Albuquerque city council selects new director of Civilian Police Oversight Agency
ALBUQUERQUE, N.M. – The City of Albuquerque has a new director of the Civilian Police Oversight Agency, the group created to look into public complaints about APD.
Diane McDermott was chosen by city councilors on Monday, and they had their first meeting Thursday evening.
“In essence receives the complaints from the citizens regarding any misconduct of potential policy violations by the personnel of the Albuquerque Police Department,” McDermott said.
Once the board gets a complaint about an officer from an Albuquerque resident, they will investigate that officer. McDermott will then review the outcome and recommend how that officer should be disciplined.
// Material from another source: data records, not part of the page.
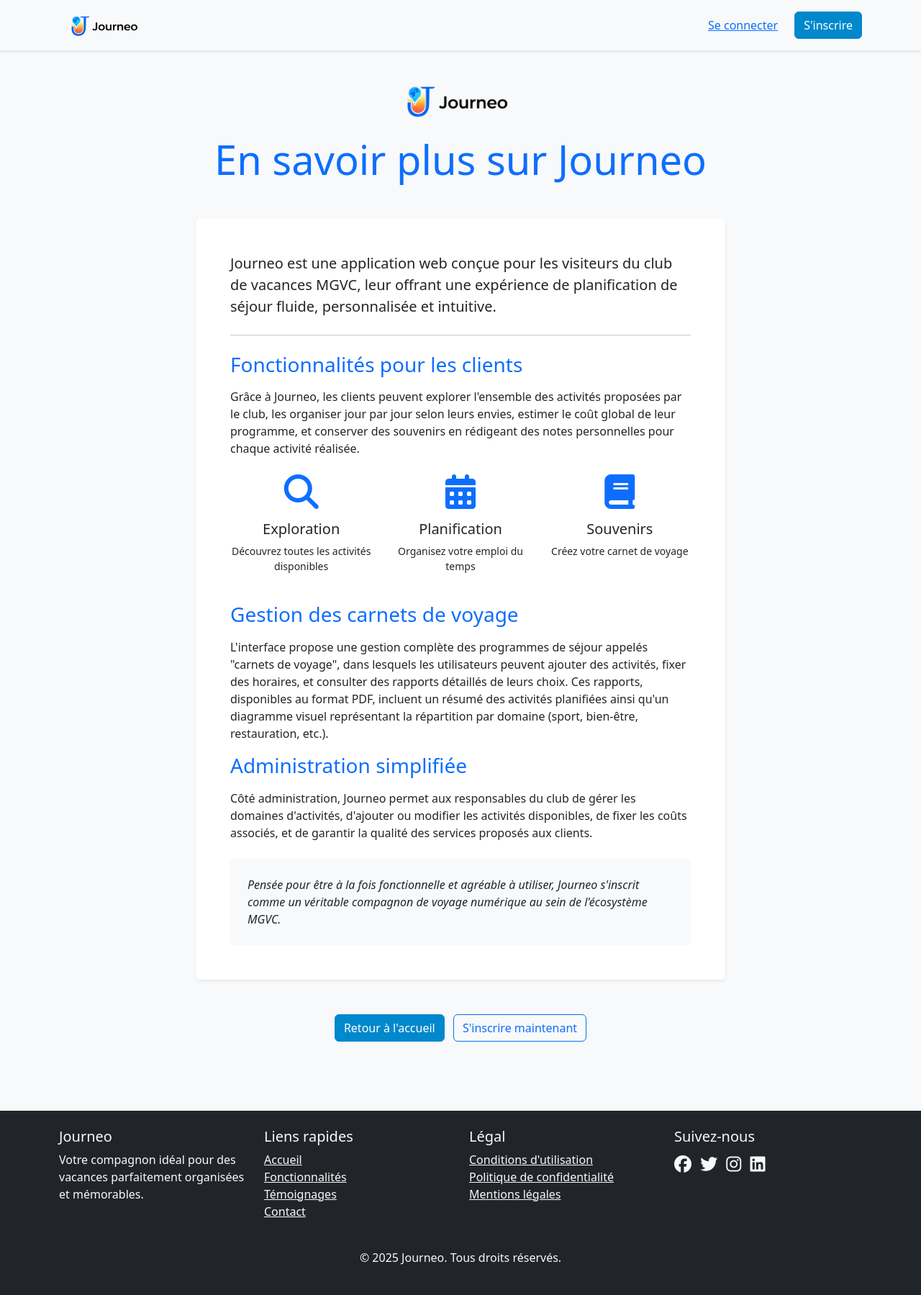
After one commit to ashurafu04/mgvc, a Django app: page /about/ in a window 1280 px wide. The commit adds this page. Shown: the whole page at 72% size. Run offline with Django 5.2, Linux system fonts and the light colour scheme; some libraries are stand-ins or nearby versions.

Commit message:
worked on the login / register & added the about page

```diff
--- a/carnet_de_voyage/carnet_de_voyage/urls.py
+++ b/carnet_de_voyage/carnet_de_voyage/urls.py
@@ -1,9 +1,17 @@
 from django.contrib import admin
 from django.urls import path, include
-from django.views.generic import TemplateView
+from django.conf import settings
+from django.conf.urls.static import static
+from comptes.views import register_view, login_view, register, login
+from django.views.generic import TemplateView  # Add this import
 
 urlpatterns = [
     path('admin/', admin.site.urls),
     path('', TemplateView.as_view(template_name='home.html'), name='home'),
+    path('about/', TemplateView.as_view(template_name='about.html'), name='about'),
     path('', include('comptes.urls')),
 ]
+
+if settings.DEBUG:
+    urlpatterns += static(settings.MEDIA_URL, document_root=settings.MEDIA_ROOT)
+    urlpatterns += static(settings.STATIC_URL, document_root=settings.STATIC_ROOT)
--- a/carnet_de_voyage/comptes/urls.py
+++ b/carnet_de_voyage/comptes/urls.py
@@ -1,9 +1,9 @@
 from django.urls import path
-from .views import register_view, login_view
-from .views import register
+from .views import register_view, login_view, register, login
 
 urlpatterns = [
     path('register/', register_view, name='register'),
     path('login/', login_view, name='login'),
     path('register-client/', register, name='register-client'),
+    path('login-client/', login, name='login-client'),
 ]
--- /dev/null
+++ b/carnet_de_voyage/templates/about.html
@@ -0,0 +1,69 @@
+{% extends 'base.html' %}
+{% load static %}
+
+{% block content %}
+<div class="container py-5">
+    <div class="row">
+        <div class="col-md-8 mx-auto">
+            <div class="text-center mb-5">
+                <img src="{% static 'images/journeoLogo.png' %}" alt="Journeo Logo" class="img-fluid mb-4" style="max-width: 200px;">
+                <h1 class="display-4 text-primary">En savoir plus sur Journeo</h1>
+            </div>
+
+            <div class="card border-0 shadow-sm mb-5">
+                <div class="card-body p-5">
+                    <p class="lead">
+                        Journeo est une application web conçue pour les visiteurs du club de vacances MGVC, leur offrant une expérience de planification de séjour fluide, personnalisée et intuitive.
+                    </p>
+
+                    <hr class="my-4">
+
+                    <h3 class="text-primary mb-3">Fonctionnalités pour les clients</h3>
+                    <p>
+                        Grâce à Journeo, les clients peuvent explorer l'ensemble des activités proposées par le club, les organiser jour par jour selon leurs envies, estimer le coût global de leur programme, et conserver des souvenirs en rédigeant des notes personnelles pour chaque activité réalisée.
+                    </p>
+
+                    <div class="row mt-4 mb-4">
+                        <div class="col-md-4 text-center">
+                            <i class="fas fa-search fa-3x text-primary mb-3"></i>
+                            <h5>Exploration</h5>
+                            <p class="small">Découvrez toutes les activités disponibles</p>
+                        </div>
+                        <div class="col-md-4 text-center">
+                            <i class="fas fa-calendar-alt fa-3x text-primary mb-3"></i>
+                            <h5>Planification</h5>
+                            <p class="small">Organisez votre emploi du temps</p>
+                        </div>
+                        <div class="col-md-4 text-center">
+                            <i class="fas fa-book fa-3x text-primary mb-3"></i>
+                            <h5>Souvenirs</h5>
+                            <p class="small">Créez votre carnet de voyage</p>
+                        </div>
+                    </div>
+
+                    <h3 class="text-primary mb-3">Gestion des carnets de voyage</h3>
+                    <p>
+                        L'interface propose une gestion complète des programmes de séjour appelés "carnets de voyage", dans lesquels les utilisateurs peuvent ajouter des activités, fixer des horaires, et consulter des rapports détaillés de leurs choix. Ces rapports, disponibles au format PDF, incluent un résumé des activités planifiées ainsi qu'un diagramme visuel représentant la répartition par domaine (sport, bien-être, restauration, etc.).
+                    </p>
+
+                    <h3 class="text-primary mb-3">Administration simplifiée</h3>
+                    <p>
+                        Côté administration, Journeo permet aux responsables du club de gérer les domaines d'activités, d'ajouter ou modifier les activités disponibles, de fixer les coûts associés, et de garantir la qualité des services proposés aux clients.
+                    </p>
+
+                    <div class="bg-light p-4 rounded mt-4">
+                        <p class="mb-0">
+                            <em>Pensée pour être à la fois fonctionnelle et agréable à utiliser, Journeo s'inscrit comme un véritable compagnon de voyage numérique au sein de l'écosystème MGVC.</em>
+                        </p>
+                    </div>
+                </div>
+            </div>
+
+            <div class="text-center">
+                <a href="{% url 'home' %}" class="btn btn-primary">Retour à l'accueil</a>
+                <a href="{% url 'register' %}" class="btn btn-outline-primary ms-2">S'inscrire maintenant</a>
+            </div>
+        </div>
+    </div>
+</div>
+{% endblock %}
--- a/carnet_de_voyage/templates/base.html
+++ b/carnet_de_voyage/templates/base.html
@@ -85,7 +85,7 @@
     </footer>
     <script src="https://cdn.jsdelivr.net/npm/bootstrap@5.3.0/dist/js/bootstrap.bundle.min.js"></script>
     <script
-      src="https://kit.fontawesome.com/your-code.js"
+      src="https://kit.fontawesome.com/a076d05399.js"
       crossorigin="anonymous"
     ></script>
   </body>
--- a/carnet_de_voyage/templates/home.html
+++ b/carnet_de_voyage/templates/home.html
@@ -13,7 +13,7 @@
         </p>
         <div class="mt-4">
           <a href="#" class="btn btn-primary btn-lg">Commencer maintenant</a>
-          <a href="#" class="btn btn-outline-primary btn-lg ms-2"
+          <a href="{% url 'about' %}" class="btn btn-outline-primary btn-lg ms-2"
             >En savoir plus</a
           >
         </div>
--- a/carnet_de_voyage/templates/login.html
+++ b/carnet_de_voyage/templates/login.html
@@ -5,7 +5,7 @@
     <div class="row centered-row">
         <div class="col-md-6 form-container">
             <h2 class="mb-4">Connexion</h2>
-            <form method="post" action="{% url 'login' %}">
+            <form method="post" action="{% url 'login-client' %}">
                 {% csrf_token %}
                 <div class="mb-3">
                     <label for="username" class="form-label">Nom d'utilisateur</label>
@@ -20,6 +20,4 @@
         </div>
     </div>
 </div>
-
-
 {% endblock %}
```
Also changed, not shown: carnet_de_voyage/comptes/views.py (+20 -7 lines).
That recommendation then goes back to the board for final review before it is presented to Chief Harold Medina.
“We are here to do fair and impartial investigations that is really the main focus of our work and then the other aspects to improve and assist the department to be a better department,” she said.
They also have access to the entire department which allows them to interact directly with the police officers in question.
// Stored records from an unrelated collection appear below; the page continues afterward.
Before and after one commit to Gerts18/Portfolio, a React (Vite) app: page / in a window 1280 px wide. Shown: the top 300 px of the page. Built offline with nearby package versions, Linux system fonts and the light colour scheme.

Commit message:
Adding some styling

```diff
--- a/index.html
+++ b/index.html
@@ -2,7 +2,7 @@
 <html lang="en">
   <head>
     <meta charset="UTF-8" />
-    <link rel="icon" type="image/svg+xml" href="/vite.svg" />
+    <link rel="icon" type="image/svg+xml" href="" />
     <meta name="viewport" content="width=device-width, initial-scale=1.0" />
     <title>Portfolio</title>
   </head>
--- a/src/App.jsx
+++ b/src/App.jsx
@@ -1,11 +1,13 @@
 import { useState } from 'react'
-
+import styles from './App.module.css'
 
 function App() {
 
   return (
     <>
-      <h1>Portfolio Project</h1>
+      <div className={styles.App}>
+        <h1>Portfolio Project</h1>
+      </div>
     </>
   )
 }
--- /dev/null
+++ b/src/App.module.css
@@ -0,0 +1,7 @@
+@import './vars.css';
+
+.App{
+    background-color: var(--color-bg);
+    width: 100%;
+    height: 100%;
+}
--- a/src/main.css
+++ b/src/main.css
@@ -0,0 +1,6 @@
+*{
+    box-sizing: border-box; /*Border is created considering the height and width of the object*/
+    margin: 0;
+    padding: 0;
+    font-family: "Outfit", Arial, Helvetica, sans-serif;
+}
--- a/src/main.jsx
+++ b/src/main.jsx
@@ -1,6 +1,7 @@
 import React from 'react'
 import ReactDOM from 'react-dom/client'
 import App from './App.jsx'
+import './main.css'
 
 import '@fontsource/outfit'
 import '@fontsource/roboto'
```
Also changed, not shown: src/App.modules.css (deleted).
“We conduct direct investigations, so we have the authority to interview officers. We receive the complaint, we review the complainant if possible if they wish to participate, we interview the officers to get their statement,” McDermott said.
Amid a federal investigation, we also wanted to know if there is any way they can help track which officers are missing court. McDermott said right now there is not a system in place for that but that isn’t to say they won’t recommend policy in the future.
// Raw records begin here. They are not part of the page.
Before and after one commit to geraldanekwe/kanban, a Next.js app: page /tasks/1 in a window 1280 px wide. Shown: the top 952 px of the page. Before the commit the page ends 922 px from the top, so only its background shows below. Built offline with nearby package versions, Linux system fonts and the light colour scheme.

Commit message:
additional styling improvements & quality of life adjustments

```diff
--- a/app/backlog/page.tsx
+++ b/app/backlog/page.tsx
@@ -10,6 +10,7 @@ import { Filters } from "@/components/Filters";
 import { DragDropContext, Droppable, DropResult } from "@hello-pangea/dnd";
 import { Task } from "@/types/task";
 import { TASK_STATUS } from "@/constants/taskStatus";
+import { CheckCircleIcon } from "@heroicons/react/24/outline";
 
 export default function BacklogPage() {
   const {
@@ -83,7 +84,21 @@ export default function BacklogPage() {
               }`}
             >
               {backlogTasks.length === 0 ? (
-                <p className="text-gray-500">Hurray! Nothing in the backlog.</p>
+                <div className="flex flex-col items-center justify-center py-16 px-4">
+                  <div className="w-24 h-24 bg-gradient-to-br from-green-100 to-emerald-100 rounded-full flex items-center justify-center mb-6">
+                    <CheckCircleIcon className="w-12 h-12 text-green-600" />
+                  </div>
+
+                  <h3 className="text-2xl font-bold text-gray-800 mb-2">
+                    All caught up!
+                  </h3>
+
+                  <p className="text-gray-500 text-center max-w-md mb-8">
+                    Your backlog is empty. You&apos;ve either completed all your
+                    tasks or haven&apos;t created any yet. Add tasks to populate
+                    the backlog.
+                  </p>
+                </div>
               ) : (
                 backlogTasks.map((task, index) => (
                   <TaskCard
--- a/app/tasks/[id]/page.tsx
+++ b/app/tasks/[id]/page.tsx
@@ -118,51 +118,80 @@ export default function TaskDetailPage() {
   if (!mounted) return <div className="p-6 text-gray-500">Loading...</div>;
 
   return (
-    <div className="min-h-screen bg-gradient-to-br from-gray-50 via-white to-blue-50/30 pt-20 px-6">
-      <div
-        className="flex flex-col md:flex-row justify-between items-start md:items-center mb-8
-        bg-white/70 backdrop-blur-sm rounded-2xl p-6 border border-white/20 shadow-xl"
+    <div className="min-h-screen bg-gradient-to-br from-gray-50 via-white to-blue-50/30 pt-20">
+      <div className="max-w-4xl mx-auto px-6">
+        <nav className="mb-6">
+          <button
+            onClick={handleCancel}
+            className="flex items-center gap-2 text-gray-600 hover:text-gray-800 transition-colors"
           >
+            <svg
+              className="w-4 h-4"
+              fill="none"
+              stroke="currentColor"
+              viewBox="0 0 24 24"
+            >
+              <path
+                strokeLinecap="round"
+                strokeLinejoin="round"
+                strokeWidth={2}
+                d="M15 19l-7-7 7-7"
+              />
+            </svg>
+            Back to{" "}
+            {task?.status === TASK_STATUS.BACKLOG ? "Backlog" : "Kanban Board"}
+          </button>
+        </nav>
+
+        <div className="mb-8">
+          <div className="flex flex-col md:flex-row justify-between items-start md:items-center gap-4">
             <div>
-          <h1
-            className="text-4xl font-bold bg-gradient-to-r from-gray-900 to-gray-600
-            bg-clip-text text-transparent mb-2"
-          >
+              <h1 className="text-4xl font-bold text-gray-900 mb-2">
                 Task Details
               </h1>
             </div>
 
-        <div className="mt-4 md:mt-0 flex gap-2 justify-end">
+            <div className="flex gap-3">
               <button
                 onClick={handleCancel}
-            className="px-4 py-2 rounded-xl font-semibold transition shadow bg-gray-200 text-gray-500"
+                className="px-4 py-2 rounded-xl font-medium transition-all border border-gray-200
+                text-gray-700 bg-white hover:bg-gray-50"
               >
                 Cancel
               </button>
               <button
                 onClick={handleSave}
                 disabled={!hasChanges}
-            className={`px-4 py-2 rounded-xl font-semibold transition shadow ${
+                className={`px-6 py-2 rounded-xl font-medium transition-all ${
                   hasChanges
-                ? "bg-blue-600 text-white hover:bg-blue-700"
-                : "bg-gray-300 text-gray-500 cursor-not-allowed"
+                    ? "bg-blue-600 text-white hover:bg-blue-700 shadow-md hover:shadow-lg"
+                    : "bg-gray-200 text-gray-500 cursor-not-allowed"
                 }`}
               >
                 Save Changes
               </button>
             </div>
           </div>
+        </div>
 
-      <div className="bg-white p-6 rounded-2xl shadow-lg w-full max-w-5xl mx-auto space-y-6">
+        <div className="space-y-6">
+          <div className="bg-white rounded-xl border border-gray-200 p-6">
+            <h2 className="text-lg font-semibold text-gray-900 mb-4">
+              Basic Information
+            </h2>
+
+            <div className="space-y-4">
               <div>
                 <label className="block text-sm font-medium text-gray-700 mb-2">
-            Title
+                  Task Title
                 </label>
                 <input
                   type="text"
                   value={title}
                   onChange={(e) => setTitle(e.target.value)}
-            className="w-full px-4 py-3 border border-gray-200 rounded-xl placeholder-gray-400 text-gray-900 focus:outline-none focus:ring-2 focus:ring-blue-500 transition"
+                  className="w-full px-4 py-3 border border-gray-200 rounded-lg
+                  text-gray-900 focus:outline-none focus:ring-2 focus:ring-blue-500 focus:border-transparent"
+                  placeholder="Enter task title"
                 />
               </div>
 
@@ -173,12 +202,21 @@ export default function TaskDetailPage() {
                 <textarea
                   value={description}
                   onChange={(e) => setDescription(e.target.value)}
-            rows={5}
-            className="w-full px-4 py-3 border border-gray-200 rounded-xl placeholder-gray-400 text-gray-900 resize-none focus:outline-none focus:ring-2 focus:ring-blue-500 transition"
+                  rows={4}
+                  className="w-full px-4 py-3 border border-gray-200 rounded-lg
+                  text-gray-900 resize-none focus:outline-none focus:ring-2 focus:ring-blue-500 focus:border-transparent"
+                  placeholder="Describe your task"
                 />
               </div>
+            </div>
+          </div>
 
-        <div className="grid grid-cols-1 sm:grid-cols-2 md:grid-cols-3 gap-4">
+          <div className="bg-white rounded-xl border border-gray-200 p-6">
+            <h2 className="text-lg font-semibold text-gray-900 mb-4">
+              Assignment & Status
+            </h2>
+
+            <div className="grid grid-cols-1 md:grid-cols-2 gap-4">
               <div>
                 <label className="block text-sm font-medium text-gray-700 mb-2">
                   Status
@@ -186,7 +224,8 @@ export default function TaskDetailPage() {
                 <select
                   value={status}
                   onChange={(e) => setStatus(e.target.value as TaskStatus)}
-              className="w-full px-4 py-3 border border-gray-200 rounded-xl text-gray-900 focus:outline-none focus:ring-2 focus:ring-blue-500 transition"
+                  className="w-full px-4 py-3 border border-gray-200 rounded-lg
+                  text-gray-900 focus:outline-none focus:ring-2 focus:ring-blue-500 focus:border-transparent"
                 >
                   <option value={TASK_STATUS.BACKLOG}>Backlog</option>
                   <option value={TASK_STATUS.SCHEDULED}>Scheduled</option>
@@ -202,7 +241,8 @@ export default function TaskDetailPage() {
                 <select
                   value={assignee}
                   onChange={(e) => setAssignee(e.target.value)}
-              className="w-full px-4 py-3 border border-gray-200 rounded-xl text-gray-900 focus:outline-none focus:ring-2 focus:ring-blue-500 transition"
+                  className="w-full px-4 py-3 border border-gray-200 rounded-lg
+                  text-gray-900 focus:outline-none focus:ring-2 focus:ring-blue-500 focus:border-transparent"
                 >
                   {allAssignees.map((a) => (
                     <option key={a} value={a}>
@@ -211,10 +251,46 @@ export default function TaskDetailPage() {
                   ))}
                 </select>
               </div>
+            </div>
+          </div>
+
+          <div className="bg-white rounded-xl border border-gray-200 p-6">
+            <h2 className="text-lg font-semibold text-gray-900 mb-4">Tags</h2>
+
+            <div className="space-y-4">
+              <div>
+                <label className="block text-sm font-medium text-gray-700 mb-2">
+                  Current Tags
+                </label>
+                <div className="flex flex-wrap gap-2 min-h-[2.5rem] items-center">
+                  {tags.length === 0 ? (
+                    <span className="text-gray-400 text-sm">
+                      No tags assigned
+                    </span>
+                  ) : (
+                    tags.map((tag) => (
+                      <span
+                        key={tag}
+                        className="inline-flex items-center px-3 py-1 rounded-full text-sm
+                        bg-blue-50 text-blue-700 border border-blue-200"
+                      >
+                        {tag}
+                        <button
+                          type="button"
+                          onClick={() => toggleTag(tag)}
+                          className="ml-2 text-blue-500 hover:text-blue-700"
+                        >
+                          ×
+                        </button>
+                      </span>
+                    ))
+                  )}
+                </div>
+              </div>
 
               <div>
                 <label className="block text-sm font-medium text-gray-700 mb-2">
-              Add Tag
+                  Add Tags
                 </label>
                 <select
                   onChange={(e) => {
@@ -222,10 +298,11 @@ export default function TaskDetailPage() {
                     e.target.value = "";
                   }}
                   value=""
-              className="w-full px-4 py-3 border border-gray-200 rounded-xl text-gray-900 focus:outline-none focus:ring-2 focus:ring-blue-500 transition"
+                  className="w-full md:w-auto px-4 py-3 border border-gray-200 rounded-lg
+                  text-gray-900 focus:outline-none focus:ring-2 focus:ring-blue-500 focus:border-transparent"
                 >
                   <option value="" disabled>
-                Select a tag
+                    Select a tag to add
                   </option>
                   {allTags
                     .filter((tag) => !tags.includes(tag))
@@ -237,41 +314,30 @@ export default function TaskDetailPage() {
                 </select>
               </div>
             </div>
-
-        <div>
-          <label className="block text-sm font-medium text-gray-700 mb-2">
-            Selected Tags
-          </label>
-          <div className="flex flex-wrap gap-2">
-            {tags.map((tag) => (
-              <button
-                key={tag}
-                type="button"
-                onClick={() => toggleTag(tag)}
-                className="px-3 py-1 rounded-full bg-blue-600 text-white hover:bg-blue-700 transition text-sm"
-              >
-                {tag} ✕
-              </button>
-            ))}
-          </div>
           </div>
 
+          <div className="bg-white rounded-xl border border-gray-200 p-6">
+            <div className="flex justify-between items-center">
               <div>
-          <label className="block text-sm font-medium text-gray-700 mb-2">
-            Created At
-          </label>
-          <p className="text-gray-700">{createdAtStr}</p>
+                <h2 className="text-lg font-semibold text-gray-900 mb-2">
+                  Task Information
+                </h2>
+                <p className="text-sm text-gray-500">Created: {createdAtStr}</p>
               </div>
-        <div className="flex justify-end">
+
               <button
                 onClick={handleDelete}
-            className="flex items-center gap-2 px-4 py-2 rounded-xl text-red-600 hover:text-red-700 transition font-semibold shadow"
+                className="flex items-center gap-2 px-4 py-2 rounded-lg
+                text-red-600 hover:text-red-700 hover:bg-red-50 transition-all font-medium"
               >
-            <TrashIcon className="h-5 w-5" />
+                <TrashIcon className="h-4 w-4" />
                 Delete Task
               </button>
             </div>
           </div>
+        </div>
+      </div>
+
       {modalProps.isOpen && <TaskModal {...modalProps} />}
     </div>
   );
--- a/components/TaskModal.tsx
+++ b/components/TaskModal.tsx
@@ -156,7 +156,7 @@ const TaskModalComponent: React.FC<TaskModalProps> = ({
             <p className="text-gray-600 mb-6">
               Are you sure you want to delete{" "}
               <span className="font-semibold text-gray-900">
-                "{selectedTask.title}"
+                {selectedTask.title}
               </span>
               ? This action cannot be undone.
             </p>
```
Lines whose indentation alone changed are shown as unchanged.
“It is going to be a collaborative effort between the agency, the advisory board, and the community policing councils to evaluate what is going on and of course, as more information comes out about this investigation and how this transpired then more insight and more recommendations will be able to come from these agencies,” said the new executive director.
KOB 4 obtained a letter to the CPOA outlining concerns about an APD officer involved in the federal investigation. We asked about their role in that investigation.
In a statement, McDermott said that they started the preliminary work for that investigation but then found out that “the complaint was within the scope of a larger investigation so the case responsibility was transferred to Internal Affairs.”